**Source data:**
=======
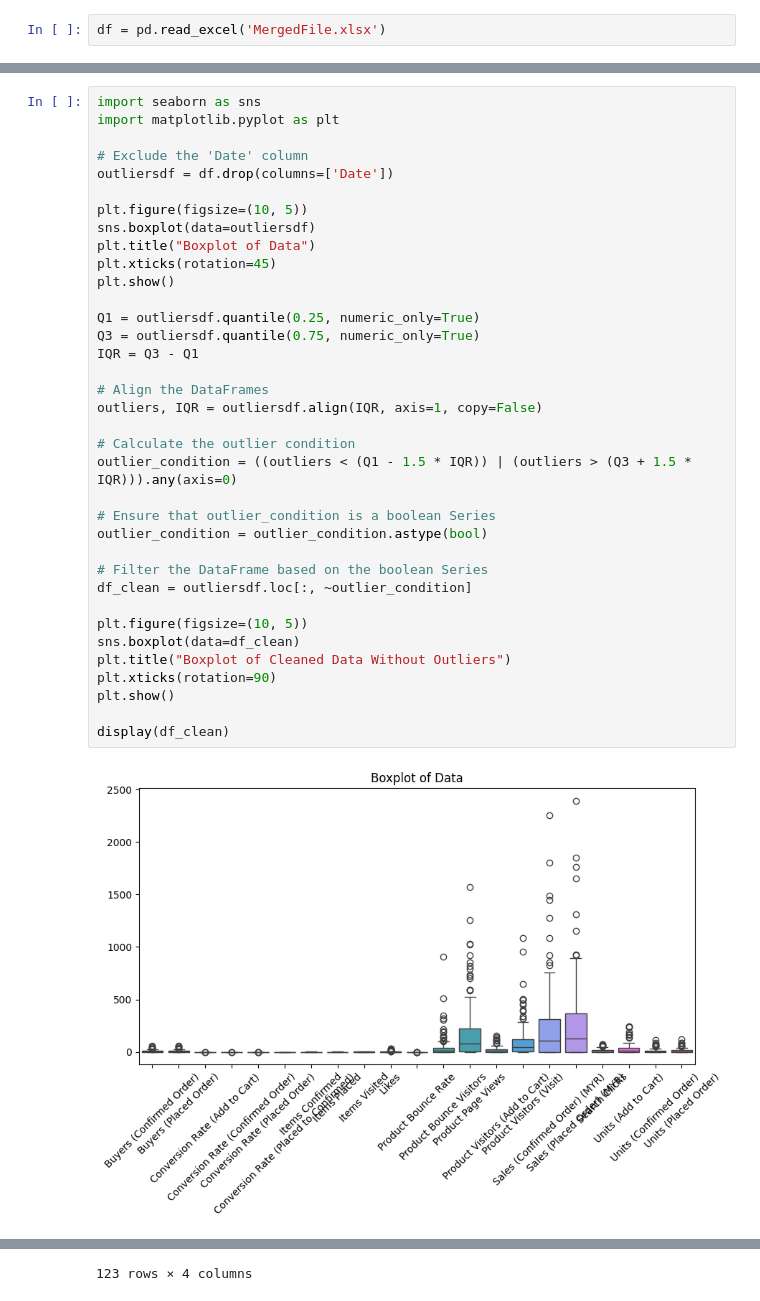
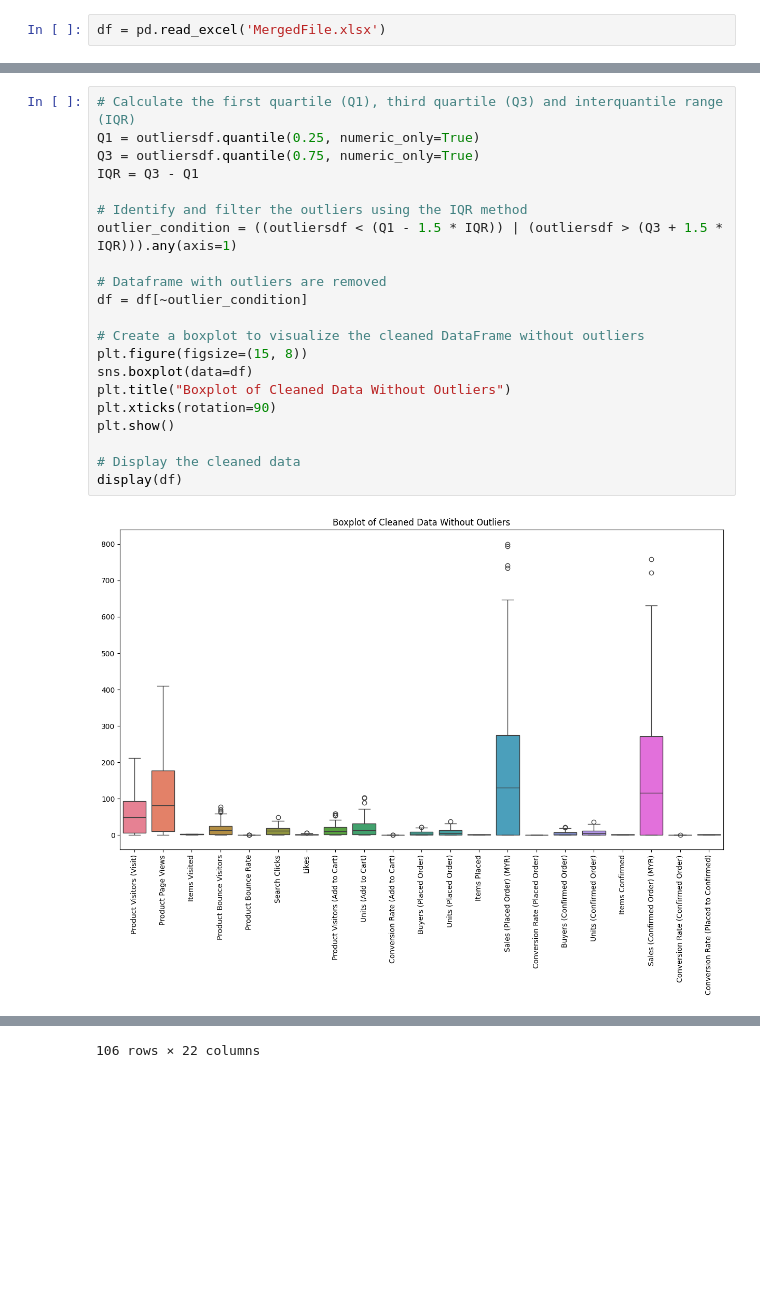
Before and after one commit to JingYuan0926/ChiliLado, a Jupyter notebook: ChiliLado.ipynb, the cells around one changed output, grey strips where cells are left out. Cells and saved outputs as stored; diff of their text form; blank space fills up the shorter version.

Commit message:
Outliers and OB1

```diff
--- a/ChiliLado.ipynb
+++ b/ChiliLado.ipynb
@@ -73,38 +91,23 @@ If all the cells are white, it indicates that we have successfully converted the
 # %%
-import seaborn as sns
-import matplotlib.pyplot as plt
-
-# Exclude the 'Date' column
-outliersdf = df.drop(columns=['Date'])
-
-plt.figure(figsize=(10, 5))
-sns.boxplot(data=outliersdf)
-plt.title("Boxplot of Data")
-plt.xticks(rotation=45)
-plt.show()
-
+# Calculate the first quartile (Q1), third quartile (Q3) and interquantile range (IQR)
 Q1 = outliersdf.quantile(0.25, numeric_only=True)
 Q3 = outliersdf.quantile(0.75, numeric_only=True)
 IQR = Q3 - Q1
 
-# Align the DataFrames
-outliers, IQR = outliersdf.align(IQR, axis=1, copy=False)
+# Identify and filter the outliers using the IQR method
+outlier_condition = ((outliersdf < (Q1 - 1.5 * IQR)) | (outliersdf > (Q3 + 1.5 * IQR))).any(axis=1)
 
-# Calculate the outlier condition
-outlier_condition = ((outliers < (Q1 - 1.5 * IQR)) | (outliers > (Q3 + 1.5 * IQR))).any(axis=0)
+# Dataframe with outliers are removed
+df = df[~outlier_condition]
 
-# Ensure that outlier_condition is a boolean Series
-outlier_condition = outlier_condition.astype(bool)
-
-# Filter the DataFrame based on the boolean Series
-df_clean = outliersdf.loc[:, ~outlier_condition]
-
-plt.figure(figsize=(10, 5))
-sns.boxplot(data=df_clean)
+# Create a boxplot to visualize the cleaned DataFrame without outliers
+plt.figure(figsize=(15, 8))
+sns.boxplot(data=df)
 plt.title("Boxplot of Cleaned Data Without Outliers")
 plt.xticks(rotation=90)
 plt.show()
 
-display(df_clean)
+# Display the cleaned data
+display(df)
 # %% [output]
-[figure, old version]
+[figure, new version]
@@ -124 +126 @@ display(df_clean)
-123 rows × 4 columns
+106 rows × 22 columns
```
Also changed, not shown: parts of 5 cells of this notebook, 1 other file.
=======
Tally the lines above that include "cells", and reply with only the tally.

3